▶ _DATA TO EXAMINE_
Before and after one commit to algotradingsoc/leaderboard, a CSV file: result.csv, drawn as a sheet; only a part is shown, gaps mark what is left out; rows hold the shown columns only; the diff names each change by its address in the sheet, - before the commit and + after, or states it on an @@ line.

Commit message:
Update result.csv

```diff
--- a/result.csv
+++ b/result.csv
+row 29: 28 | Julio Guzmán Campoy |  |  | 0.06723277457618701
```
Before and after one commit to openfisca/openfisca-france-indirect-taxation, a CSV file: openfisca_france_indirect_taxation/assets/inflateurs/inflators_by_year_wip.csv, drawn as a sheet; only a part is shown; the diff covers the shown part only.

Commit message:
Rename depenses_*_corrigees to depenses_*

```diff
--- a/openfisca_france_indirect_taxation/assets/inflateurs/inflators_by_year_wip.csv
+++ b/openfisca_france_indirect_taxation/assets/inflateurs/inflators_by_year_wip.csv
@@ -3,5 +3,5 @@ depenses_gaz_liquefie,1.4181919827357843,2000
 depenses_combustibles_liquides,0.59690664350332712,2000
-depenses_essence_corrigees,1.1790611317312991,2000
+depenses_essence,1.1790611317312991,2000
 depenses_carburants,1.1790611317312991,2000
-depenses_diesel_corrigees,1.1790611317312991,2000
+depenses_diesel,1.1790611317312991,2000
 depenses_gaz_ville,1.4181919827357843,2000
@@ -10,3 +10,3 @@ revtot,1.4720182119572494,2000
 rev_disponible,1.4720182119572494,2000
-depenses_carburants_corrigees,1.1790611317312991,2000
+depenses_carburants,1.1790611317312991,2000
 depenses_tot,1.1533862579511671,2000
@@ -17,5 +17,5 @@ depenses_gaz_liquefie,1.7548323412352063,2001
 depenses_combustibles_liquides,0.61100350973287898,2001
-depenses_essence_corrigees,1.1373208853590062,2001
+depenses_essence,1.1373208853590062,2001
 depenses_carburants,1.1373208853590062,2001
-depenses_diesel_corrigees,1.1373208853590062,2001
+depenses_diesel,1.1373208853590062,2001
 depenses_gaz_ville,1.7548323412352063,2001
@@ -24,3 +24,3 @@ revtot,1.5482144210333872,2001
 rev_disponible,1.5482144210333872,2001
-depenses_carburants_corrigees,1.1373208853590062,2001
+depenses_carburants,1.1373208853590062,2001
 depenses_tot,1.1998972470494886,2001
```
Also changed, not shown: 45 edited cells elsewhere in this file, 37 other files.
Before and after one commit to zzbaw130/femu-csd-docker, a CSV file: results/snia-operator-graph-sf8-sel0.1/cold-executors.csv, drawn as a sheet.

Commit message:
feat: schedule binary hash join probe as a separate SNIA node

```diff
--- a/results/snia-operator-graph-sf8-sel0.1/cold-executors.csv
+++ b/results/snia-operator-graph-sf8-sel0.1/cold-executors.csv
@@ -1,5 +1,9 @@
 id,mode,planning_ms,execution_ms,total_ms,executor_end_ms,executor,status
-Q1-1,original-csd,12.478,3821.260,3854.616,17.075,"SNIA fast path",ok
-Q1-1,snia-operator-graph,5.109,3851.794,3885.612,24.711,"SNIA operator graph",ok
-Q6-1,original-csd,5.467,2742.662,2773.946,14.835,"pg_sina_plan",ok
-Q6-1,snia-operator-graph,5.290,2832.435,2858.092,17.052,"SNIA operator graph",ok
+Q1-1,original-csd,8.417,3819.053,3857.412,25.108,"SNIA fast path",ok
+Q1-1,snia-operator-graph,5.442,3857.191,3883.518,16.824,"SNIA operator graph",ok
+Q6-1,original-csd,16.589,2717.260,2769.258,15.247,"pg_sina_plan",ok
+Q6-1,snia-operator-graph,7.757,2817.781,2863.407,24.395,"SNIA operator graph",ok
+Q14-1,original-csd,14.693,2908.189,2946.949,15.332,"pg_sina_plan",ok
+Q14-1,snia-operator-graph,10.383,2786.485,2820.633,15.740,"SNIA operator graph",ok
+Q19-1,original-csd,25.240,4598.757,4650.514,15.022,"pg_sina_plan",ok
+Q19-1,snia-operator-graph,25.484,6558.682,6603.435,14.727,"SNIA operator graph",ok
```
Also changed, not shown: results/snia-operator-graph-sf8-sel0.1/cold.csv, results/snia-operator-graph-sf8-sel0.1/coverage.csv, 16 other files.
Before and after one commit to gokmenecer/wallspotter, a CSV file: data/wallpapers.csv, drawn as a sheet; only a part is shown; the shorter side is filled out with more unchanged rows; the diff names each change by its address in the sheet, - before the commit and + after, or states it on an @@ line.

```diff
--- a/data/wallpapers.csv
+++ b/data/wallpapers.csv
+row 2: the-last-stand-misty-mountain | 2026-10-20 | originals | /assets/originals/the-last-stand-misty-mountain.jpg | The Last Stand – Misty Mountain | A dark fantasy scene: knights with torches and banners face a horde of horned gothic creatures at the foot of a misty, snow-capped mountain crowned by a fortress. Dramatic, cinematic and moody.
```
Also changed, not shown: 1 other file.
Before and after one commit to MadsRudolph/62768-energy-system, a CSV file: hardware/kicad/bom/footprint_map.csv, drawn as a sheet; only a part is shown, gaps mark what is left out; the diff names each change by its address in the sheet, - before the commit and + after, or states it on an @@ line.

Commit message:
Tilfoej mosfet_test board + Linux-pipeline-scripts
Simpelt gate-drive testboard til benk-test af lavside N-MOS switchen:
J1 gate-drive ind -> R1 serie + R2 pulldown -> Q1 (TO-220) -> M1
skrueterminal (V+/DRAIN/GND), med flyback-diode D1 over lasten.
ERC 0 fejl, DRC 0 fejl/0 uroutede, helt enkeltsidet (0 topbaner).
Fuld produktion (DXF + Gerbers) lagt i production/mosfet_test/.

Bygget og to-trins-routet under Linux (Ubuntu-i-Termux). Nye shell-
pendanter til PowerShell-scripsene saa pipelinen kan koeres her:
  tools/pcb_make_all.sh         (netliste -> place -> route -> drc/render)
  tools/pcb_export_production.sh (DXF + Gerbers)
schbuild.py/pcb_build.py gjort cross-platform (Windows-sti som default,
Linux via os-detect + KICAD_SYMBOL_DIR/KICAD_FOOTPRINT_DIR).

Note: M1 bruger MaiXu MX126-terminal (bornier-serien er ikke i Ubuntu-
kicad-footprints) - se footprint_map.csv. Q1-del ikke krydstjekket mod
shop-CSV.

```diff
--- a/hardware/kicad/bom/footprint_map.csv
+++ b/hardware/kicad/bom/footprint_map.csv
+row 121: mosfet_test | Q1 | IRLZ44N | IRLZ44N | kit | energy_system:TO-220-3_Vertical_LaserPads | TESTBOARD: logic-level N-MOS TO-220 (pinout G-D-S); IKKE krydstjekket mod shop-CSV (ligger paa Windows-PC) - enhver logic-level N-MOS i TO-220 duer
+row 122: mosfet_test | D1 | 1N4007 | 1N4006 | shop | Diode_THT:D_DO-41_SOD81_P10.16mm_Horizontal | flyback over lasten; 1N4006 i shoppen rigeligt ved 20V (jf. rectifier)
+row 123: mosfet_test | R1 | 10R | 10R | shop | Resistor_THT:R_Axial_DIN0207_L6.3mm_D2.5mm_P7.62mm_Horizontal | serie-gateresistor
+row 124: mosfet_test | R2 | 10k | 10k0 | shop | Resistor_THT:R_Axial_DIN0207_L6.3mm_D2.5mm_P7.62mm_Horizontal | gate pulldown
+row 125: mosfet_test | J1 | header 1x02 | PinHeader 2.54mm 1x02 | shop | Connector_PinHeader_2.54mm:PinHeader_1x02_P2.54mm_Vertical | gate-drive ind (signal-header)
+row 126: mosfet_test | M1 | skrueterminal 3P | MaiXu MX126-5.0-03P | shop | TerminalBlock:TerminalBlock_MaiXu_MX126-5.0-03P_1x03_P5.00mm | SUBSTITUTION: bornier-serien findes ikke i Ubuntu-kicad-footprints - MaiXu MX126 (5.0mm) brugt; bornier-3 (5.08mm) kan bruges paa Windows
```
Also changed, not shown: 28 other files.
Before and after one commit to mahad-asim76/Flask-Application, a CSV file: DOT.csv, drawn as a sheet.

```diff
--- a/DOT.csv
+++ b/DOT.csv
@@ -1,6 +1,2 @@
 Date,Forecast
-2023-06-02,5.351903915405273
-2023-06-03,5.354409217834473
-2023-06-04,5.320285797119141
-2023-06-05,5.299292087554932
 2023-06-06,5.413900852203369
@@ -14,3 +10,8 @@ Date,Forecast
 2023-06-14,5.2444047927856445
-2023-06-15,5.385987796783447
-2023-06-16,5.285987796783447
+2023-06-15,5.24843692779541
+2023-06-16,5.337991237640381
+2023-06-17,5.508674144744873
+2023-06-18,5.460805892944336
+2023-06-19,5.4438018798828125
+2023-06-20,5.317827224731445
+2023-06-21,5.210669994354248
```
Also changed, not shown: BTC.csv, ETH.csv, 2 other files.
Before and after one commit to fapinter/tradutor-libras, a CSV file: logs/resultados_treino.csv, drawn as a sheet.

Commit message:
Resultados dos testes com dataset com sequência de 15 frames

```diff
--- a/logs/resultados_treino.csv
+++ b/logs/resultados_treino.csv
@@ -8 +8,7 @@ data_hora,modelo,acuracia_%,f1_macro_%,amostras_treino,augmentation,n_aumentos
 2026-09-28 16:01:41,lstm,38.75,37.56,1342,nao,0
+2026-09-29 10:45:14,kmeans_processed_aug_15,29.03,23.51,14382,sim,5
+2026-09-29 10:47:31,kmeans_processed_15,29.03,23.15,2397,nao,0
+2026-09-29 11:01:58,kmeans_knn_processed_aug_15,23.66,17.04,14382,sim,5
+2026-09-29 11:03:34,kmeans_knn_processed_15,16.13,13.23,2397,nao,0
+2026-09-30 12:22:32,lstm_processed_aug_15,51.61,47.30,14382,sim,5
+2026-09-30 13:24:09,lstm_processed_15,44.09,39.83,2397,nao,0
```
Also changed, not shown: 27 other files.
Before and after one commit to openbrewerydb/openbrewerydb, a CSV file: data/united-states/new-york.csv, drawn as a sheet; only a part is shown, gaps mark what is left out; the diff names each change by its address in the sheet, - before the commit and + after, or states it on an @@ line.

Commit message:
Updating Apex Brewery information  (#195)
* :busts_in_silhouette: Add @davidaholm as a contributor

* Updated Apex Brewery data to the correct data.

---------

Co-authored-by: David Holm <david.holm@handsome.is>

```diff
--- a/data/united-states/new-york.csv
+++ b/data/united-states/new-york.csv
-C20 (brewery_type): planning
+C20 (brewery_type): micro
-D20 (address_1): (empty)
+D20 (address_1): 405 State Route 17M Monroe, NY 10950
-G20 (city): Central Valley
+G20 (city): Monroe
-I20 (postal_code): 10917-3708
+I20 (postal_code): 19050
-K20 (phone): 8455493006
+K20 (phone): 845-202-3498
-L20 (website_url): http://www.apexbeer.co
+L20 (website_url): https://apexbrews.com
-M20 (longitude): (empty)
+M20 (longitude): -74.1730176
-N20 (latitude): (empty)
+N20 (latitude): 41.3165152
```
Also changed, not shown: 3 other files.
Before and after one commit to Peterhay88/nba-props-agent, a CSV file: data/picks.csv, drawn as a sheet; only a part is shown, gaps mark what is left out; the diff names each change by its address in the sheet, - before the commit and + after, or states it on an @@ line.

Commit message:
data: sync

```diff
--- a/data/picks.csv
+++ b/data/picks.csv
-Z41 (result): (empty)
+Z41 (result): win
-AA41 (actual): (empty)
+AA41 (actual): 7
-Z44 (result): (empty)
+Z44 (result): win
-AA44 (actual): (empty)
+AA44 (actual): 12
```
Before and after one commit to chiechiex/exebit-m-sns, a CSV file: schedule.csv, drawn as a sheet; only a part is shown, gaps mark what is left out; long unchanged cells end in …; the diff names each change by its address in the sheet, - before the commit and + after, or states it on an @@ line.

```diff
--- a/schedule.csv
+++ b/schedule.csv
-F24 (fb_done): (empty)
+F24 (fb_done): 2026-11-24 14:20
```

▶ _TASK DIRECTIONS_
Each line of the data that holds "schedule" should be reported.

▶ _SOLUTION_
feat: schedule binary hash join probe as a separate SNIA node
Before and after one commit to chiechiex/exebit-m-sns, a CSV file: schedule.csv, drawn as a sheet; only a part is shown, gaps mark what is left out; long unchanged cells end in …; the diff names each change by its address in the sheet, - before the commit and + after, or states it on an @@ line.
--- a/schedule.csv
+++ b/schedule.csv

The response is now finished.